In Finland, pupils are introduced to other faiths within the teaching of their own religion, or in philosophical education. Teachers are aware of variations within their ‘own’ religions, as it is obvious for those living within communities characterised by that religion. According to Berglund it is, however, easy to resort to generalisations when talking about other religions, as one does not have equally extensive knowledge of that subject. The variation that teachers need to demonstrate exists at many different levels – not just between groups with different interpretations of the religion, as for example Shia and Sunni Muslims, but also on an individual basis.

“Just like everybody else, Muslims behave in various ways. Islam is not one single entity; there are enormous variations and numerous different interpretations of it. One of the most important aspects of the teaching of Islam is the highlighting on this variation,” emphasises Björkgren.
“There is a tendency in textbooks and teaching to speak of people from other faiths as if they were robots. The teacher might say something like: ‘All Muslims pray five times a day’. But they actually don’t – there is an aspiration to do so, but far from all Muslims follow this ideal.”
Mårten Björkgren is responsible for the training of future teachers of religious education in the Swedish-speaking schools in Finland, and he thinks that his students need to challenge their own views of society, religions and cultures.

“The undertaking of future teachers is to be a good teacher to all pupils as well as a person who doesn’t shun or problematise things that are somewhat different from what they are used to.”

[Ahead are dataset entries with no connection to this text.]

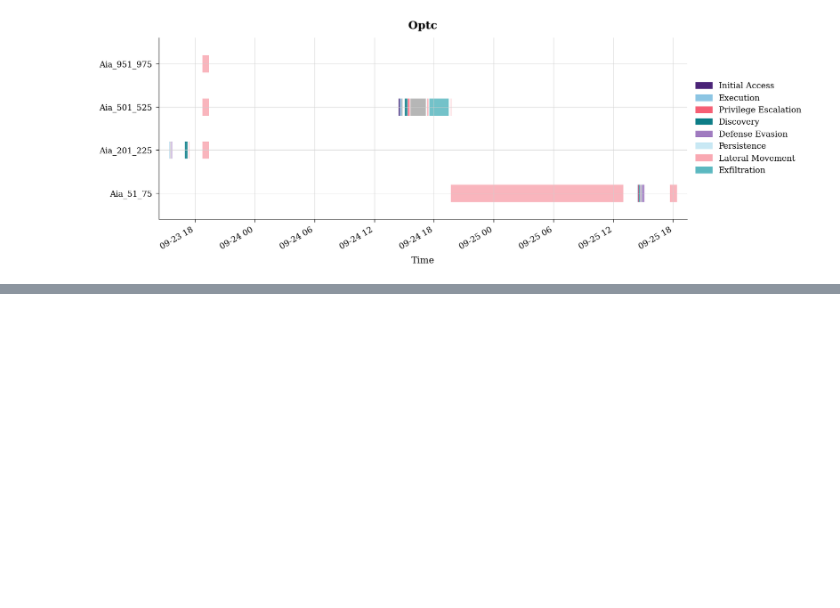
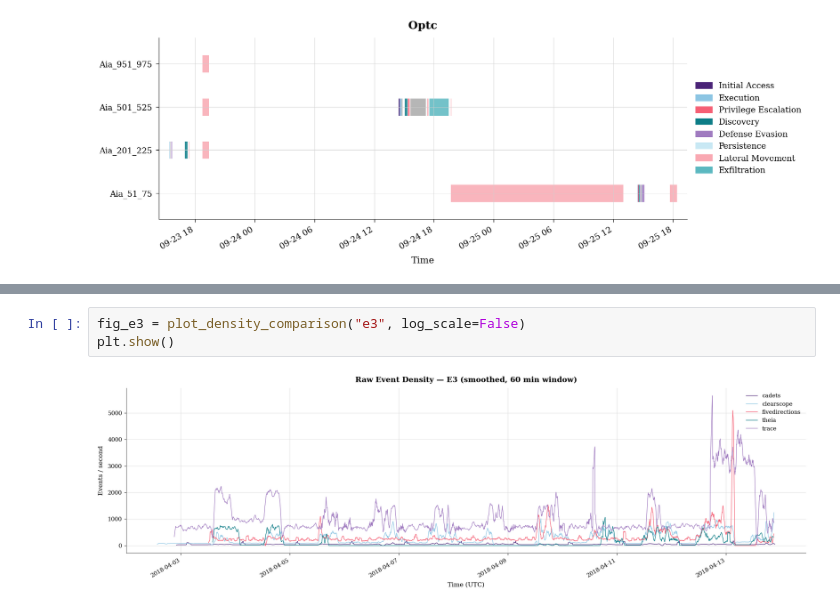
Before and after one commit to phSOLAIRE/provenance-benchmark-explorer, a Jupyter notebook: notebooks/secondary_plots.ipynb, the cells around one changed output, grey strips where cells are left out. Drawn from its saved outputs; the diff is of its cells as text; blank space fills up the shorter version.

Commit message:
intra dataset density comparison

```diff
--- a/notebooks/secondary_plots.ipynb
+++ b/notebooks/secondary_plots.ipynb
@@ -184,0 +270,5 @@ for dataset, subdatasets in grouped.items():
+# %%
+fig_e3 = plot_density_comparison("e3", log_scale=False)
+plt.show()
+# %% [output]
+[figure, added]
```
Also changed, not shown: parts of 3 cells of this notebook.
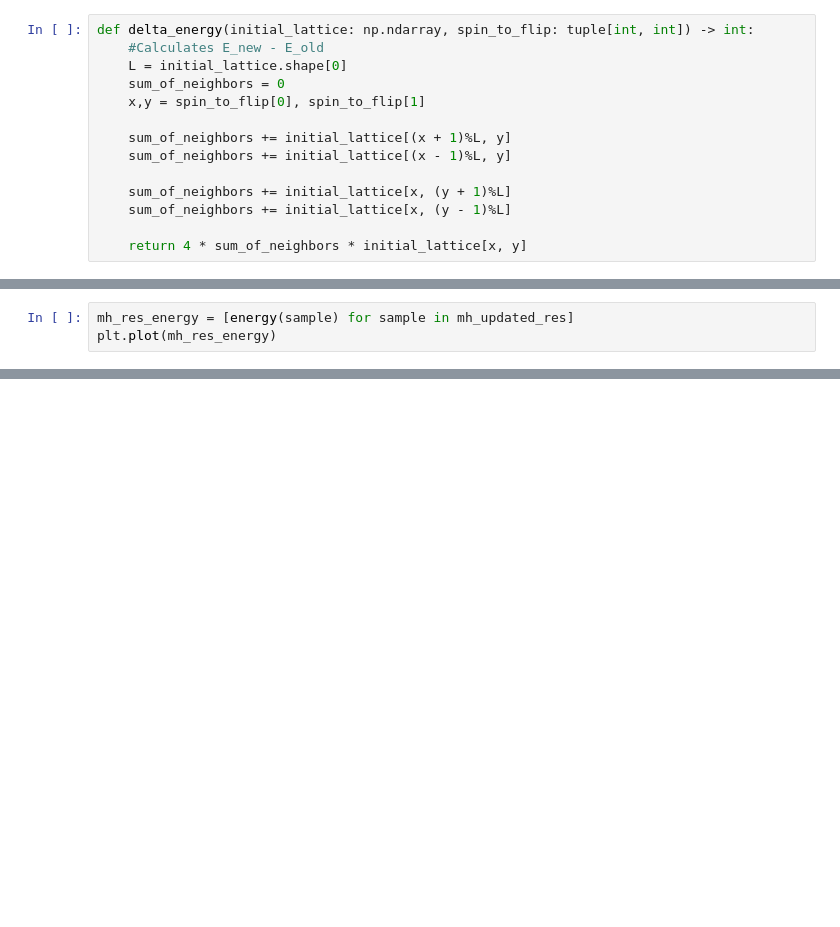
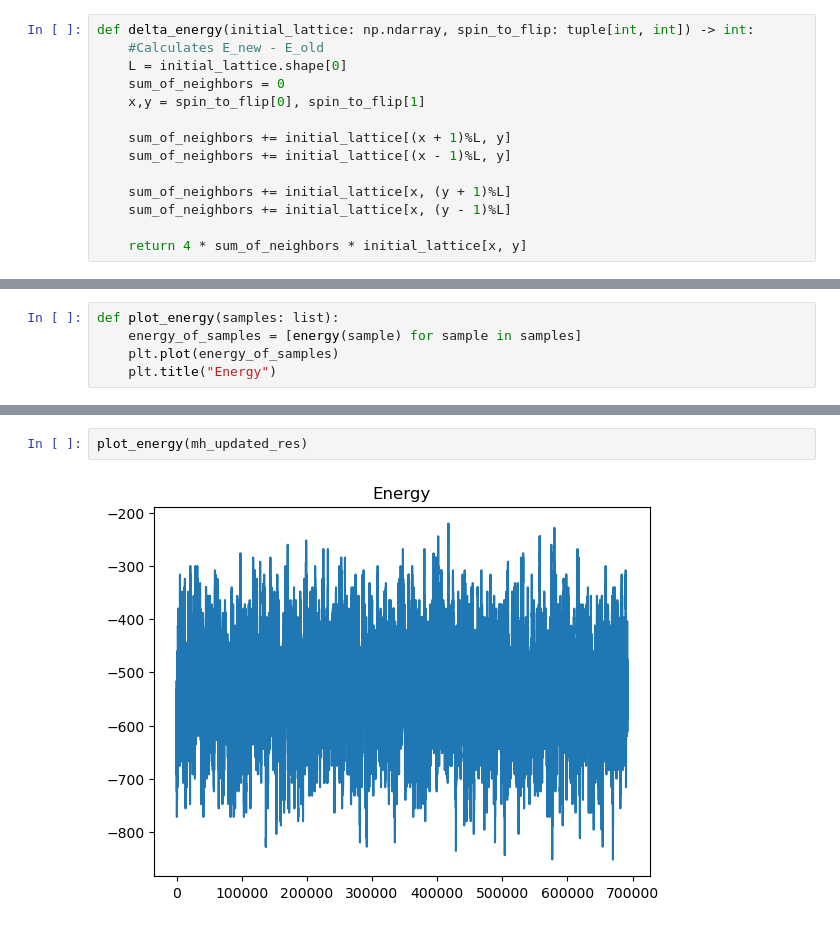
Before and after one commit to fysmoe1121/Phase-Transitions-Ising-Model, a Jupyter notebook: ising_model.ipynb, the cells around one changed output, grey strips where cells are left out. Saved outputs shown, nothing was run; the diff lists cells and outputs as text; blank space fills up the shorter version.

```diff
--- a/ising_model.ipynb
+++ b/ising_model.ipynb
@@ -219,3 +185,5 @@ def turn_into_number(samples):
 # %%
-mh_res_energy = [energy(sample) for sample in mh_updated_res]
-plt.plot(mh_res_energy)
+def plot_energy(samples: list):
+    energy_of_samples = [energy(sample) for sample in samples]
+    plt.plot(energy_of_samples)
+    plt.title("Energy")
@@ -236,0 +198,4 @@ def heat_bath_update(lattice: nd_darray):
+# %%
+plot_energy(mh_updated_res)
+# %% [output]
+[figure, added]
```
Also changed, not shown: parts of 33 cells of this notebook.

Björkgren is convinced that the teaching of, for example, religious traditions, can be turned into something which is fun and which in addition to the actual religious education curriculum might involve projects across various subjects focussing on the interesting features from all of the religions represented in the school. This will automatically illustrate the diversity of cultures and lifestyles.